Southridge, one of West Palm Beach’s oldest public housing projects is exactly half-way between my home and the newspaper where I worked for 35 years. It’s also just across the street from the old carriage house I wrote about in May. Both of them are in the shadow of the Southern Blvd. FEC Railroad overpass.
I’ve probably driven by the place close to 6,000 times. And that’s not an exaggeration. It could be off by a few hundred either way depending on how many days I went home for lunch. (Of course, that’s offset by the number of times I got called back into the office at night or on my days off.)
Southridge dates back to FDR
One day I happened to stop to make a minor bike adjustment and noticed a plaque attached to the flagpole in front of the Administration bulding. The city’s web site says Southridge was built in 1941, but the marker says 1940. I’ll go with the earlier date.

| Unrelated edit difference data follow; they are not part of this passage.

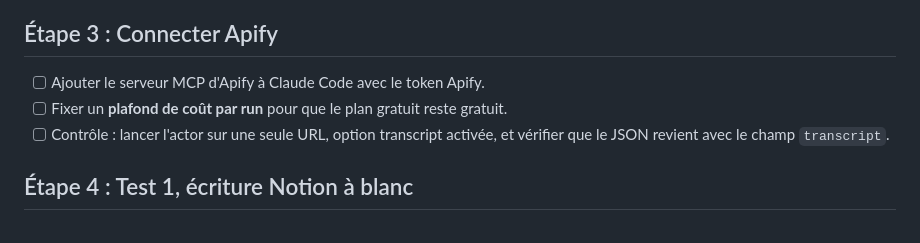
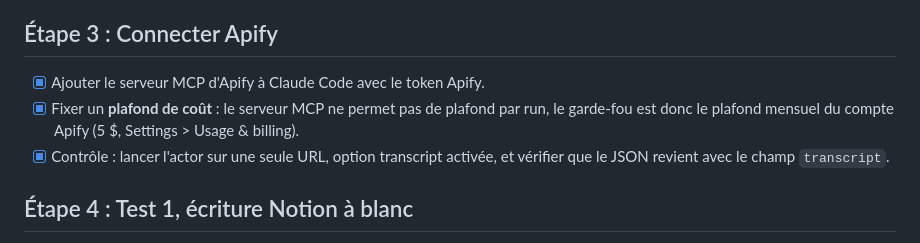
Before and after one commit to Tiphaine-dureau/claude-code-knowledge-base, a Markdown page: Claude_Code_Knowledge_Base_V1.md, the part around the change. Drawn GitHub-style.

```diff
--- a/Claude_Code_Knowledge_Base_V1.md
+++ b/Claude_Code_Knowledge_Base_V1.md
@@ -1044,9 +1044,9 @@ Le champ **`pertinent`** permet d'ignorer ou de marquer les Reels hors sujet (Cl
 
 ## Étape 3 : Connecter Apify
 
-- [ ] Ajouter le serveur MCP d'Apify à Claude Code avec le token Apify.
-- [ ] Fixer un **plafond de coût par run** pour que le plan gratuit reste gratuit.
-- [ ] Contrôle : lancer l'actor sur une seule URL, option transcript activée, et vérifier que le JSON revient avec le champ `transcript`.
+- [x] Ajouter le serveur MCP d'Apify à Claude Code avec le token Apify.
+- [x] Fixer un **plafond de coût** : le serveur MCP ne permet pas de plafond par run, le garde-fou est donc le plafond mensuel du compte Apify (5 $, Settings > Usage & billing).
+- [x] Contrôle : lancer l'actor sur une seule URL, option transcript activée, et vérifier que le JSON revient avec le champ `transcript`.
 
 ## Étape 4 : Test 1, écriture Notion à blanc
 
```
Also changed, not shown: CLAUDE.md (+3 -2 lines).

The more things change, the more they remain the same. The housing project was built as one of Franklin D. Roosevelt’s alphabet soup of economic stimulus programs.
Providing housing was probably secondary to putting a huge population of jobless to work in the period before World War II.
Recognize that typeface?
In FDR’s day, a lot of the jobless who built public buildings, cleared forests for parks and laid down new roads were folks who were used to working with their hands.
I wonder what kind of contribution hedge fund managers and dot.com types will be able to make if Obama has to stir the alphabet soup.
Southridge isn’t the city’s oldest
Dunbar Village, in the north central part of West Palm Beach, was built first and is the oldest public housing development in the Florida. It made national news two years ago because of a particularly horrific gang rape.
Traces of Jim Crow are still around
When I moved to West Palm Beach in the early 70s, the contrast between Southridge and Dunbar Village was like black and white.
Dunbar was predominently Black; Southridge was mostly white.
Southridge is well-kept and beautifully landscaped
In contrast, even the city’s Housing Authority web site acknowledges that “[Dunbar Village’s] original landscaping plans indicate some thought went into the placement of shade and ornamental palm trees. However, few, if any of these trees remain standing sixty-five years later. Some healthy trees and shrubs do thrive, despite the lack of irrigation.” (My emphasis.)
Dunbar, to be charitable, has suffered what Daniel Patrick Moynihan would call “benign neglect.” After all the bad press, there was some discussion of razing Dunbar in a classic case of “we had to destroy the village in order to save it.”
[Note: When I clicked a link on the West Palm Beach Housing Authority web site that was supposed to take me to a story about the revitalizing of Dunbar Village, I received an error message, “The connection has timed out. The server is taking too long to respond.” Benign neglect, I suppose.]
Southridge has strong sense of community
The population of Southridge appears to have become more diversified over the years. When I rode through there last night, I’d say that a large number of the residents are Hispanic, which reflects the overall neighborhood makeup.
This was one of those many instances where I wish I had paid more attention in high school Spanish class. When I pulled up to this group of elders playing dominoes, I was able to communicate enough to find out that the lady with the white hair was winning, but that was about it.
They were obviously amused at having their game interrupted by a guy wearing a glow-in-the-dark jersey straddling a bike with winking, blinking and nodding head and taillights.
I told co-rider George Primm, that I wish I could speak the language well enough to spend a week at the 148-unit project collecting stories. I’m sure there are some great ones.
I spotted an surprisingly large number of bicycles and tricycles at Southridge.
The Florida Department of Transportation says ab0ut 20,000 vehicles a day passed over the Southern Blvd. overpass (right) in 2007.
I wonder how many of those drivers looked over the guardrail at the neat little community nestled next to the bridge.